- Pua’a Ka’a Falls: Great stop for pictures, swimming, restrooms and picnic area.
- Hanawi Falls: Can stop here for a quick photo.
- Nahiku Marketplace: its a cluster of gift shops, art galleries and food shops.
- Hana lava Tube:This is a self-guided tour that takes approximately 40 minutes. You’ll need good grip shoes and a flashlight. The cost is $11.95 per person, but I hear its pretty popular.
- Waiʻānapanapa State Park: This park can get crowded and therefore requires prior reservations to the park and there is fee for parking and per person entry fee. It is one of Maui’s only black sand beaches. The beach is unlike any others on the Road to Hana. While you’re there, look out for the freshwater cave that leads to the ocean, a blowhole that shoots water into the air and a sea arch formed from erosion. This is a great spot to spend some time, stretch your legs, lay in the sun, and even have a picnic.
- Hana town: Stop for food if needed.
- Hamoa Beach: Family friendly beach, great for swimming and boogie boarding.
- Venue Pool or Waioka Pond: This is a less busy pool compared to the Seven Sacred pools and is great for swimming, jumping off cliffs in stunning blue waters. The pool is visible after a 10-15min walk through sugarcane and other green fields.
- Oheo Gulch aka Pools of ‘Ohe’o aka Seven Sacred Pools: Most popular stop on the drive. The Seven Sacred Pools are a chain of waterfalls that cascade from one to the other, surrounded by lush vegetation. Its park of the Haleakala national park. Access to the pools is really easy, through a 0.6 mile loop trail. There is always heavy traffic on this trail and is often closed in wet weather.
- Pipiwai Trail: this is also part of the Haleakala national park very close to the seven poo.ls. here’s a three- and-a-half mile rainforest trail that offers beautiful views of two waterfalls and a bamboo forest. The hike is rated moderate and takes about 2 hours to complete, if you’re short on time, or looking for a family-friendly option, hike to the first lookout point where you can see Waimoku Falls.
- Back Road of Hana. You can drive back as most do or continue on the back side of Hana and Haleakala National Park for some remote driving.

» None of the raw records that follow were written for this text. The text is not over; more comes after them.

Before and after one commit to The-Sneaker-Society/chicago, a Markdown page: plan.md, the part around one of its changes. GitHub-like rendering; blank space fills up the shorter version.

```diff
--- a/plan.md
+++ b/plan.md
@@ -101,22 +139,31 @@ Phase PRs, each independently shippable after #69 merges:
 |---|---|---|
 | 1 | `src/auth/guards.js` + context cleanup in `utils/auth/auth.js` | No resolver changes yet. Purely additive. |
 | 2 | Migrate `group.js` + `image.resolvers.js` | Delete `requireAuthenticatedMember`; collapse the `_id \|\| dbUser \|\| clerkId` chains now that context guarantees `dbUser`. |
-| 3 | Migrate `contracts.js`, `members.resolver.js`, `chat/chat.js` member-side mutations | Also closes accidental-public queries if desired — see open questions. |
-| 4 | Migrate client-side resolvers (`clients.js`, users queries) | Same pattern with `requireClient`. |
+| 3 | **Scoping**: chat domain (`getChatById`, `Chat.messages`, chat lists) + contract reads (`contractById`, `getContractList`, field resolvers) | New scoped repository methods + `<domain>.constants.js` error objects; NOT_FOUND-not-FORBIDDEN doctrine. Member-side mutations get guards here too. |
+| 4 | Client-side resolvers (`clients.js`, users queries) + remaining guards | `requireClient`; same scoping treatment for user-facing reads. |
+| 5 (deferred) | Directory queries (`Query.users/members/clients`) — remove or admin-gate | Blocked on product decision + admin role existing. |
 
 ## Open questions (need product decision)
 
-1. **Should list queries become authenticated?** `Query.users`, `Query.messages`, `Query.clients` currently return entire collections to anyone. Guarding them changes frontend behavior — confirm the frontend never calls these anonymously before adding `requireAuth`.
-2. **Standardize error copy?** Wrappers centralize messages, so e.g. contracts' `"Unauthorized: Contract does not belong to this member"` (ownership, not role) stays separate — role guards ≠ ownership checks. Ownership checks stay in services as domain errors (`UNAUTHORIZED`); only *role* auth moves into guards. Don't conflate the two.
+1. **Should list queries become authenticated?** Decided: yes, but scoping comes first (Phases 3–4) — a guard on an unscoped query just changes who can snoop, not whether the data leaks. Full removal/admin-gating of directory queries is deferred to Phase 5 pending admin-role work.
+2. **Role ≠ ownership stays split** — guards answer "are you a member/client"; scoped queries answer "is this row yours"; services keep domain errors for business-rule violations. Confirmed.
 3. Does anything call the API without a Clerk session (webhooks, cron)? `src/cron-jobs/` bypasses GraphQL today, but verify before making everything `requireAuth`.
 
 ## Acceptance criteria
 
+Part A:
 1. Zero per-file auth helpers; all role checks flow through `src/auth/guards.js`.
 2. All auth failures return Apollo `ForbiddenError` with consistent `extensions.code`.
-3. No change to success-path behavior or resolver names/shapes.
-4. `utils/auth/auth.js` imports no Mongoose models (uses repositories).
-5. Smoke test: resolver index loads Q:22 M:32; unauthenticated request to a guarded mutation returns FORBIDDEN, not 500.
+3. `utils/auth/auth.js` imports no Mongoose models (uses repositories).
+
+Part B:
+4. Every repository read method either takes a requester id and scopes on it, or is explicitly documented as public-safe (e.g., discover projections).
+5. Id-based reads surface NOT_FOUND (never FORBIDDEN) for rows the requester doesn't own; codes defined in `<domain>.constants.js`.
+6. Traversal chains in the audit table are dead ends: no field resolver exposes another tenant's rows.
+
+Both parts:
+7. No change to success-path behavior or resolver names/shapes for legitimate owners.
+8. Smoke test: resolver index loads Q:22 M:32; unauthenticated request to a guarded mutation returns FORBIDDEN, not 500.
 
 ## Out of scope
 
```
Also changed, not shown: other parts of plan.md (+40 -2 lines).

I wouldn’t recommend driving this route in the dark but I think it will be very exciting to explore a different side of the island with the barren landscape and expanded views of the Pacific Ocean, where you may only find yourself in between nature’s vastness and splendor.
4. Other Hikes
There is no dearth of hiking options in Maui. If the trails listed above aren’t enough, here are some more recommended hikes for you to pick from:
- Waihee Ridge Trail: 4miles RT moderate.
- Iao Needle Lookout Trail at Iao Valley State Park: 0.4mi RT Easy.
- La Perouse Bay: 5.5mile, moderate.
- Nakalele Blowhole: 1.5mile easy.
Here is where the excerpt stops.